Word Count: 1170
I hereby declare upon my word of honor that I have neither given nor received unauthorized help on this work. -Elena Marshel
When the villagers told me of the madman raving around the headlands, I made it my purpose to see this poor soul. I make my living as a traveling physician, you see. It isn’t anything like the luxury I enjoyed when I lived in the city. It took me ten years into running my own practice to realize that I was utterly miserable. I had long since sworn my oath to do no harm, but it became evident to me that their issues were rarely real. At least, not in the way they were out here. “In the wilds” my mother called it. Away from civilization, law and order, effectively breaking bread with barbarians and heathens. In villages like this one, their children rarely had enough food, and not from lack of fasting from their parents. They died of common colds the poor things. After my first week abroad, I knew that this was the right choice. The city-folk would find another doctor.
It was only a month passed since I had visited the village of Darington and their lunatic. Much like it typically is when I come upon a new people, they were hesitant at my intentions there. It only took me producing my medical bag and stethoscope and their apprehension turned into intense interest. They set me up in a house that was much more solid than it appeared from the outside. The exterior looked built mostly from dirt or clay, supported with logs and wooden planks. It always impresses me, the machineless carpentry that they can produce, perhaps from a previous underestimation of their abilities, of humanity’s abilities. I stayed with a single man who was called Ferron. He was incredibly thin, far too thin. The skin stuck to his bones. Fats and proteins, I told him as best I could. They spoke little English, enough for basic communication with signing weaved in. They understood even less which made conversation quite hard. I told Ferron that he needed to eat more, or he would go mad during his work in the fields. He asked if I meant like Ravi and I asked him who he was referring to.
Ferron and I stayed up past dark talking of Ravi. He was Ferron’s age, around his thirties it seemed. Ferron called him crazy, a lunatic, not right in the head. Ravi did not talk until he was a decade old. Any attempts his parents made to “pull him out of himself,” as Ferron put it, before that time were fruitless. Ravi was never all there, Ferron said. Even when he did speak it was babble, words that didn’t belong together. He would rarely even allow his parents to touch him much less hug him. Often, he would devolve into fits upon physical contact. It made the Ferron, along with the other children at the time, not want to be around him. They teased him some, mostly to get a reaction out of him. Ferron used many different words for dunce describing Ravi. When I asked him where this Ravi was, Ferron released a chuckle, his dry throat sounding off like a cymbal. He told me that Ravi left the village a decade ago. He no longer lived there, but he saw him from time to time. He would wander into the village, fidgeting furiously and raving in his usual manner. Most of the villagers gave him a wide berth when he came into town. His parents were no longer around, but another woman, an elder of the village took to feeding him whenever he made his way back. She was the only one that could get close to him, calm him, and get him to eat peacefully. I asked him about this woman, and he told me her name, Helga. I slept that night on a straw mattress, earnestly beckoning the day forth.

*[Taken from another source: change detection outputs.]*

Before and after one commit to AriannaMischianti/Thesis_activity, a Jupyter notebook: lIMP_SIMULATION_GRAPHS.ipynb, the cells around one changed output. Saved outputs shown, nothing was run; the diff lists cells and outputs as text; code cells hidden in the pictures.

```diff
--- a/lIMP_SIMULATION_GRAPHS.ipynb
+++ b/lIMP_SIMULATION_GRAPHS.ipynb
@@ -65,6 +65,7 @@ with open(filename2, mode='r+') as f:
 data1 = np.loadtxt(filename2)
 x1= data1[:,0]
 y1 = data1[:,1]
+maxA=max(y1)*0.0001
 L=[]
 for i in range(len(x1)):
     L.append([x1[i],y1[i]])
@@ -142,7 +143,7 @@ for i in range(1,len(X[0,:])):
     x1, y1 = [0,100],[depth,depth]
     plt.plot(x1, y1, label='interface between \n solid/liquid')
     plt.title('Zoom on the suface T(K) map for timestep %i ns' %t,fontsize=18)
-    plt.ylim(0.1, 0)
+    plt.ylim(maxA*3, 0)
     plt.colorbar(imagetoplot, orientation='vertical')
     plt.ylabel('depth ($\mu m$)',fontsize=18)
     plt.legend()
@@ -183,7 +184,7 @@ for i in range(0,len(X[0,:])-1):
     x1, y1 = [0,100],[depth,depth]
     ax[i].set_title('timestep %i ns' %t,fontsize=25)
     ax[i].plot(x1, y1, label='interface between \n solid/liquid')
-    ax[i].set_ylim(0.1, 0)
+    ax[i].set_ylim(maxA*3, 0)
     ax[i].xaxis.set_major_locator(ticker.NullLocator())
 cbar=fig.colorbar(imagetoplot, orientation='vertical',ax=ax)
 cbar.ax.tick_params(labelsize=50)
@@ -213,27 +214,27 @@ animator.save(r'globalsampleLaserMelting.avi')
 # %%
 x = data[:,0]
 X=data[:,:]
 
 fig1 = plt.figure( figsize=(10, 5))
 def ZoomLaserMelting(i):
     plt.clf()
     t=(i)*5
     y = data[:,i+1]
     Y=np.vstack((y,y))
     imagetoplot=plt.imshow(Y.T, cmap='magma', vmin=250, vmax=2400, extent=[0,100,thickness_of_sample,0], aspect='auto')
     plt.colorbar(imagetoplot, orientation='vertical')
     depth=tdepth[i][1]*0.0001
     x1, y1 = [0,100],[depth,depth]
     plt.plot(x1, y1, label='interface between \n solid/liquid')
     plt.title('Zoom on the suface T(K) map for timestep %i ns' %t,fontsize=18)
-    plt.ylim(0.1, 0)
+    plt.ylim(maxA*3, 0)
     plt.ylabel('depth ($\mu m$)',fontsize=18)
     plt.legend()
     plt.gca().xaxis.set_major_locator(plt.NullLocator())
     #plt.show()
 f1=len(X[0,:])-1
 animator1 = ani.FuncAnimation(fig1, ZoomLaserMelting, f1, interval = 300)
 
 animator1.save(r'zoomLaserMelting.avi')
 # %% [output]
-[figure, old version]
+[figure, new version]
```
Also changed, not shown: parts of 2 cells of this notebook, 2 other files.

In the morning, I found Helga preparing to leave by the entrance to the woods surrounding the village. She was covered all around with silk-like fabrics, dull blues and greens. She carried a basket woven from reeds and wore a shawl over her head. A kind, wrinkled face poked out of it. I questioned her about Ravi and she smiled, laughing a bit. She was his mother’s sister, his last relative, and the only one that truly cared for him. When I asked about his whereabouts, she delightfully agreed to walk me there. He lived in a cave near the headland, away from the village and she liked to check in on him sometimes.
On our way, I asked more questions about him. Was he dangerous? Ferron had told me was mad. No, she chuckled again. Ravi was not crazy, or mad, or dangerous. He was just, she waved her hand in the air, looking for a word, perceptive. So much so that it hurt. She told me that after Ravi was old enough to take care of himself, his parents had abandoned him. They left the village. He’s dealing with it in his own way, she said. As we walked through the tree, my nose caught the subtle scent of salt water. Helga picked ingredients as we hiked. She would stop and bend down when she saw something she needed, a groan rattling in the back of her throat. When she stood, she would say the plant’s name before placing it in her basket. The wind was picking up and, on some drafts,, I could hear a voice, soft and distant. Helga told me that Ravi took in too much of the world, that he just saw things differently. She grimaced at the word saw. It wasn’t to her liking. The world is different for Ravi. You and I, we speak different, she said to me, but Ravi, he is unique. Untranslatable, I said. No, she said, just difficult. She told me that Ravi was very good with plants. For her medicine, the wrong plant could kill someone, but Ravi could tell two apart that looked identical as if they were so obviously dissimilar. Soon we cleared the trees and a clear field that ended in cliffs stretched out before us. The smell of the sea was stronger here. It didn’t come and go; it stood its ground. We were in its territory and would have to adapt.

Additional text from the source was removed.